My neighbor is struggling a lot right now--his wife was laid off in December, and the economy has hit them hard, now that he can only retain 20 hours a week of work as a cement truck driver. He said to me today that he goes to (Mormon) church every Sunday and gives his donation, and so he feels that they are blessed, since their church has a food kitchen outreach to them...

Karma.

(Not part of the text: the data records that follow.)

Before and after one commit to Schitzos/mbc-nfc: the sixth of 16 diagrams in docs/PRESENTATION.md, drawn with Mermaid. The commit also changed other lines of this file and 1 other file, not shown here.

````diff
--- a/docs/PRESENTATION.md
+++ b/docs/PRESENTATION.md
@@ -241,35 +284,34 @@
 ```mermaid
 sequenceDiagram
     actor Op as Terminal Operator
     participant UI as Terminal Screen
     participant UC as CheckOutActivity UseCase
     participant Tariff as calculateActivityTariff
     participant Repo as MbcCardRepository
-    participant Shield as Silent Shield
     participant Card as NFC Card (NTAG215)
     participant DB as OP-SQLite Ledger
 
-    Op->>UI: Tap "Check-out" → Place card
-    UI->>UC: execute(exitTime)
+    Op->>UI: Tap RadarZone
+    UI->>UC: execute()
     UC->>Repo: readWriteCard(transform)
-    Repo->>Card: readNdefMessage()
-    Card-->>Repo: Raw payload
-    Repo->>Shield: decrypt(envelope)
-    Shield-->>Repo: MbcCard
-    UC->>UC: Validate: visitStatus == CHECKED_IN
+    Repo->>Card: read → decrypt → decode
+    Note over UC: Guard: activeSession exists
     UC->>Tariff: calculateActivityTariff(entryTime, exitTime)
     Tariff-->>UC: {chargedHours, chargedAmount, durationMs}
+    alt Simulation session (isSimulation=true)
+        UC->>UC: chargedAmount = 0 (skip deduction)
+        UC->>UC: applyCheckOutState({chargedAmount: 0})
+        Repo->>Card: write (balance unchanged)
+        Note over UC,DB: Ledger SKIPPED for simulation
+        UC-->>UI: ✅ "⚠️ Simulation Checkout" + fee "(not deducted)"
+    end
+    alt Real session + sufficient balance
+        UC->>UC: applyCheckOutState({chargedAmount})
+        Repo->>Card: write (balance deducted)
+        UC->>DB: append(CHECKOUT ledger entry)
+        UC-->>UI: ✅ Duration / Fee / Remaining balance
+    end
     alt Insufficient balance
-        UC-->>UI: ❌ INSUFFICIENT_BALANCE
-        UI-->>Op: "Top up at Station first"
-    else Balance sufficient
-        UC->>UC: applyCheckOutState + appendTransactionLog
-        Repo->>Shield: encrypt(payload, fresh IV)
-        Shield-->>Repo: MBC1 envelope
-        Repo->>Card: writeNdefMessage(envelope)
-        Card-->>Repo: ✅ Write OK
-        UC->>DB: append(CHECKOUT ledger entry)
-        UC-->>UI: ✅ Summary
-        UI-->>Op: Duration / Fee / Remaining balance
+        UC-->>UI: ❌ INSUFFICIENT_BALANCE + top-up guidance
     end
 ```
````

I just don't see the reality of Karma--Kushner would never have written the immortal, When Bad Things Happen To Good People, if Karma always worked.

So, after listening to Pausch, with no eternal purpose spoken of in his presentations, and to my neighbor, who thinks being a good person brings you good things...well, I am sitting here as midnight approaches wondering, what is the point?

I was reminded by our associate rector today that if I speak the words of scripture & Christian faith to others, but live a life that contradicts my words, then I will be a hypocrite. If, instead, I live a life that reflects the demonstration of my savior, but never give Him the credit, than I will be viewed as just another "good person." As one who wears the title "Christian," I must live a life balanced in words and deeds. So I wondered tonight, if I had to give my "Last Lecture" today, would it include any of the six points of Pausch's talk?

At the least, watching all 75 minutes of his presentation in the familiar lecture room of my once-college did make me want to chase after my childhood dreams again.

Among them was that I wanted to be a veterinarian--but real live vets discouraged me as a ten-year-old, because of the depressing euthanasia-factor of their profession. Then I wanted to be a children's book illustrator/writer. So, I collected books by Van Allsburg, and went to art school. I got so horribly side-tracked by love, that I ran off an almost married my distraction. Now, I am not really interested in revisiting the veterinarian deal...but the writing/illustrating...that isn't so far off!

I don't remember my parents' peers having the same make-up as mine--I have nearly a dozen friends who are published writers/illustrators/songwriters. How cool to be here, nearly forty, and know so many people who have done what they hoped to do...what I hoped to do! Yes, I self-published a CD of original music in 2000...but that was almost a decade ago. Where have I gone professionally since?

Do not berate me with comments about my children being my most important focus now, because I agree whole-heartedly! And, they are! Simultaneously, I wonder though, can I teach them a herculean lesson by FINISHING, and achieving, the dreams that I once dreamed?

Two books are in draft form...and have been for a while. What would it take to FINISH them?
1) a Tigger attitude (whoo-hoo-hoo-hoo!)
2) Champions--others who believe in me
3) Discipline--something I lacked as a nineteen-year-old at CMU--but grow more as I age
4) Time--carved out of some secret place where now I blog...I'd have to give up or wane this practice
5) Goals--bit by bit, I can
6) Research--understanding the steps to publication
7) Connections.

OK. How badly do I want it? How can I get over the wall(s)?

Now, you watch Pausch and tell me how he effects you!


Kevin said...

Great entry!! I've been there, I am there...
Whatever I can do to encourage and inspire let me know. If you need someone to read your drafts, I'd love to. Press on!!

ModMomMuse said...


Really appreciate you stopping by! Thank you for dropping a note. ;-D ~me